7 Steps to Successful Developer Onboarding

This is the fourth part of our series How To Build a Strong Developer Community. In part 3, we looked at how to make sure your developer program is measuring the right things and how to make effective use of your data.

Onboarding is the trendy term for getting someone up to speed in, for example, a new job. When it comes to developers, onboarding refers to getting people up and running with your API. It’s the post‐awareness phase, in which the developer is exploring the API, getting started with it, learning about it, and potentially going live and into production with it. It’s a crucial part of a developer’s journey with your API--and it’s the part of the process where you’ll lose the most developers from your program.

The good news is that you have a lot of control over whether developers do or don’t stick with your program. It’s all about minimizing the hurdles, obstacles and friction developers encounter when they’re getting started.

WIP has outlined the seven most crucial elements in the onboarding process, and provided some recommendations for what to do--and not to do--each step of the way.

1. First Impression: Make it easy for the right developer to get your message and take action.

We’ve discussed the need to understand your target developer segments and to make your APIs and program a good fit. Your onboarding process should make use of this and be built with an understanding of who your developers are, and the timing and context around their needs.

There are three key questions your API program and portal should immediately be able to answer for developers:

  • Who is this API for?
  • What does this API do?
  • What’s in it for me?

Key to this is having a solid value proposition that explains what your product does and why it’s so great. Pusher and SendGrid do a great job of this on their sites.

2. Product Messaging: Focus on the “What’s in it for me?”

Your product messaging should expand on your first Impression/value proposition, and answer more questions for developers. And, remember: The developer decision making unit (DMU) is both technical- and business-focused, so your portal needs to address both standpoints:

  • Why does this API deserve my/my team's time?
  • Why is it better than other solutions?
  • Why would I use this API?
  • Where’s our  win?

Nexmo provides good examples of this for each of their products.

3.  Examples and Case Studies: Show who uses your technology, what they do, and how they benefit.

The most persuasive piece of support for your API is endorsement from another developer. Good case studies and examples provide this, and help illustrate your understanding and establish credibility. They also provide valuable context to developers so they can better understand how your API works and the value it provides. Being able to show this, rather than just say it, is immensely helpful.

Twilio does an excellent job of showing who uses its APIs, as well as providing use case examples for its services.

4. Registration: Keep the requirements light and the process quick.

Registration processes are a huge obstacle in the onboarding process, and this seemingly small step acts as your API program’s best chance to screw things up with developers. This is typically based on ignorance of a fundamental truth for developers: Being able to use an API or other tool is a necessary part of the learning and decision‐making process.

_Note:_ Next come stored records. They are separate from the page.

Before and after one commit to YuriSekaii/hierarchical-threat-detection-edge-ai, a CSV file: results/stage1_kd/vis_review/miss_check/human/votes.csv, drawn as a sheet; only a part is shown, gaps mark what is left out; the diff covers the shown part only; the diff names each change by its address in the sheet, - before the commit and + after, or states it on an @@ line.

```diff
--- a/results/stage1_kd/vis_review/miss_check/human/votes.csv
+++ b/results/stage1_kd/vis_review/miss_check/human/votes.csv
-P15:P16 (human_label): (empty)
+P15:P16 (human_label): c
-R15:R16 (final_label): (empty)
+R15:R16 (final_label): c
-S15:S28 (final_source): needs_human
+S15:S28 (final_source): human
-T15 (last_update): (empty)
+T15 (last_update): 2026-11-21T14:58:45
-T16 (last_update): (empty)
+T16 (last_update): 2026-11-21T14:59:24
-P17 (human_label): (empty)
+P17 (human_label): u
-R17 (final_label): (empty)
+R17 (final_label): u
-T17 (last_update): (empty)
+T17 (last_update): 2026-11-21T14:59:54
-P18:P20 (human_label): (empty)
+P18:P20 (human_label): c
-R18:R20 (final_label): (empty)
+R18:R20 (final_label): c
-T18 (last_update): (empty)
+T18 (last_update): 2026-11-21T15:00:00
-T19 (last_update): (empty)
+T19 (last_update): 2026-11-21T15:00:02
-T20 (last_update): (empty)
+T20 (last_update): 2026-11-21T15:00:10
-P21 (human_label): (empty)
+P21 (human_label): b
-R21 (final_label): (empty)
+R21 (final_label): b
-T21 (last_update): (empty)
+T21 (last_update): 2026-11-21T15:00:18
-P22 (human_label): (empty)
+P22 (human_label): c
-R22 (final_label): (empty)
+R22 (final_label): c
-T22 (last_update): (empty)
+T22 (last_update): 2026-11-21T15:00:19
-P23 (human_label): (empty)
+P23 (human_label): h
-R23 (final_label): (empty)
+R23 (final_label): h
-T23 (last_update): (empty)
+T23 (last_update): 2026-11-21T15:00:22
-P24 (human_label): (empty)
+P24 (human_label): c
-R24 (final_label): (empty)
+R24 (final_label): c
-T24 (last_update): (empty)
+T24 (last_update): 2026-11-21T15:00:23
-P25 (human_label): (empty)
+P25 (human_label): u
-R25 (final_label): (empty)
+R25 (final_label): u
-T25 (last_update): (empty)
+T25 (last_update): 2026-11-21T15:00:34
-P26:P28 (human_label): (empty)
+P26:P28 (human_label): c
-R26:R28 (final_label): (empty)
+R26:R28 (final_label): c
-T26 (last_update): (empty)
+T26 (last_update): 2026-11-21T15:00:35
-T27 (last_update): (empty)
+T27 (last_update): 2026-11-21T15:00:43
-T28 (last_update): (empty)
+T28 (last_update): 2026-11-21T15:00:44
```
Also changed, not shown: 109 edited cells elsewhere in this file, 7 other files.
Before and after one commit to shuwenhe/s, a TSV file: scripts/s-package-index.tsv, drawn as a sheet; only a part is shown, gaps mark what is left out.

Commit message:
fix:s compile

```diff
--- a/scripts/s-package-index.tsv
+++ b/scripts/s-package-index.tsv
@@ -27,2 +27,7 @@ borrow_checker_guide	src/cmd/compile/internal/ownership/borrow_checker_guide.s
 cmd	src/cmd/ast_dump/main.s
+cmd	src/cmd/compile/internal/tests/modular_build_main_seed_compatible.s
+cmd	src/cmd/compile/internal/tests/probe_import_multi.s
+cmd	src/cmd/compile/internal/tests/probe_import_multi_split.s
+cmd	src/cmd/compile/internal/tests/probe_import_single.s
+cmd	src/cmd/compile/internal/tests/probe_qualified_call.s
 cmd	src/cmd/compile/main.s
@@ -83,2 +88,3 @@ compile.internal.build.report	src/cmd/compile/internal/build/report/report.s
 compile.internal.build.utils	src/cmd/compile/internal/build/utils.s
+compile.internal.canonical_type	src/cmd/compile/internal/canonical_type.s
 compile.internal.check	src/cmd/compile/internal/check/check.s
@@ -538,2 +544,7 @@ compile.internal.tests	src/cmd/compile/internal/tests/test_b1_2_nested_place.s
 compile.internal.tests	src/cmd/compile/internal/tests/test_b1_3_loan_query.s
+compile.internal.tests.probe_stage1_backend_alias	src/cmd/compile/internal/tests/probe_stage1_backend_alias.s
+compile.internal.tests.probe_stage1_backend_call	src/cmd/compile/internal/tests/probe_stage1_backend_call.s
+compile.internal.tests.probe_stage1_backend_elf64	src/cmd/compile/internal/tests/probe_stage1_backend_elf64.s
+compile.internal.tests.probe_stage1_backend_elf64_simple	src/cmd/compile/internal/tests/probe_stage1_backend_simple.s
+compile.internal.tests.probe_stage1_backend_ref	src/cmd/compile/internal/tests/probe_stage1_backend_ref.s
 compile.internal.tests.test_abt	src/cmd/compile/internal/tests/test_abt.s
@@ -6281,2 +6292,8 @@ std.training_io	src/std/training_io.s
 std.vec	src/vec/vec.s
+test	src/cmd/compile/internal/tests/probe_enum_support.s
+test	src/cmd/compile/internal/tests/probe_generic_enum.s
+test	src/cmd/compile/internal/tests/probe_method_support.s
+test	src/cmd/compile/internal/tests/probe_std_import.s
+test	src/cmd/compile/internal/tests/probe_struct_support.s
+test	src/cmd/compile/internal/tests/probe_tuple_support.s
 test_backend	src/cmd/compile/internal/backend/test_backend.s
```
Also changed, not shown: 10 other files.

Keep your registration requirements as minimal as possible-- the less you ask for upfront, the better.  If you need to get more information later (for instance, before a developer goes live), ask for it then.  And beware introducing unnecessary speed bumps like email verification or, in the worst case, manual approval of developers by your team. Only use these when they are truly, absolutely, necessary.

Stripe has a great example of a good registration. All it asks for upfront is an email and a password. But, even better, it lets developers skip registration and kick the tires without creating an account.

5. Getting Started: Get your developers up and running quickly. Minimize your TTFHW!

TTFHW is a key metric you may not be familiar with: Time To First Hello World. This is the actual time in minutes it takes for a developer to start using your API and be able to see some results--usually, a 'Hello World' message. Do you know how long your API’s TTFHW is? You can even brag about it, like Samsung SAMI do on their site.

You can help developers get up and running quickly (and minimize TTFHW) in several ways:

  • Provide  SDKs and libraries in the most relevant languages/platforms.
  • Use API explorers, consoles and other tools on your site so developers can see how your API works.
  • Provide bulletproof example code.
  • Compile a great quick-start guide, like the one Firebase has.

6. Docs and Support: Good documentation is essential, and it’s part of the developer decision‐making process.

Documentation is all too often an afterthought for API programs, but it’s a key resource for developers. It is also an important part of your developer marketing. Documentation provides context and shapes perceptions for developers. Some key areas to focus on in your documentation and support are:

  • Get your content correct and make it easy to use.
  • Don’t put stuff in DOCs or PDFs (yes, this still happens); just use HTML--you want search to work!
  • Don’t hide it behind logins or other walls.
  • Remember code samples and demos.
  • Don’t rely solely on your own site and community; figure out where else your developers live, like Stack Overflow and GitHub, and make sure you’re there, too.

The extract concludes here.